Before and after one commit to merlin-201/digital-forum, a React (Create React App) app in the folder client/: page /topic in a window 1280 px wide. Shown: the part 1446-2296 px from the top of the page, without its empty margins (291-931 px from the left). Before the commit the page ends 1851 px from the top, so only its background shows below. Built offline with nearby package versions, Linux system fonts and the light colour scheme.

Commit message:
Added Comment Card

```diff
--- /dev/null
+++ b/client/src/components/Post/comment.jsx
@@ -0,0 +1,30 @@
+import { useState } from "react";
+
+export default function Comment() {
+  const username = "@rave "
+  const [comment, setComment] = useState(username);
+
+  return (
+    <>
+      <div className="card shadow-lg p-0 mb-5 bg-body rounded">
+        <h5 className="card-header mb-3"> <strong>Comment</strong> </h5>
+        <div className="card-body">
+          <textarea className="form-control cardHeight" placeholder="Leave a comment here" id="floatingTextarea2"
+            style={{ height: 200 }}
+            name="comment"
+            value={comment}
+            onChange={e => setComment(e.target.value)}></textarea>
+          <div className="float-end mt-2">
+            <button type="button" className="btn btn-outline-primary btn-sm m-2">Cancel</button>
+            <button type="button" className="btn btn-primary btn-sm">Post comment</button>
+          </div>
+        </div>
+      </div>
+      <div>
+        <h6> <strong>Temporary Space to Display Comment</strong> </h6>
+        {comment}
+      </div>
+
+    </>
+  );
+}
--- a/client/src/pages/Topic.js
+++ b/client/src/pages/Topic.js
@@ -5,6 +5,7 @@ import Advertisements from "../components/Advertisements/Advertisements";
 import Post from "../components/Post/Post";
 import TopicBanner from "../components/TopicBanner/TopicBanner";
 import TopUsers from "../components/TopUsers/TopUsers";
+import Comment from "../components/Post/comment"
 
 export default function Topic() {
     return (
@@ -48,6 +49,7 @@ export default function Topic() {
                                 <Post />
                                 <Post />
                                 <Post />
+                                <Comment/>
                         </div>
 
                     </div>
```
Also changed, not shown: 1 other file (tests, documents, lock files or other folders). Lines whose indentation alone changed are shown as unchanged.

======

**Requirement:**
Copy all lines from the listing that contain "default".

**Task output:**
+export default function Comment() {
 export default function Topic() {
@@ -48,6 +49,7 @@ export default function Topic() {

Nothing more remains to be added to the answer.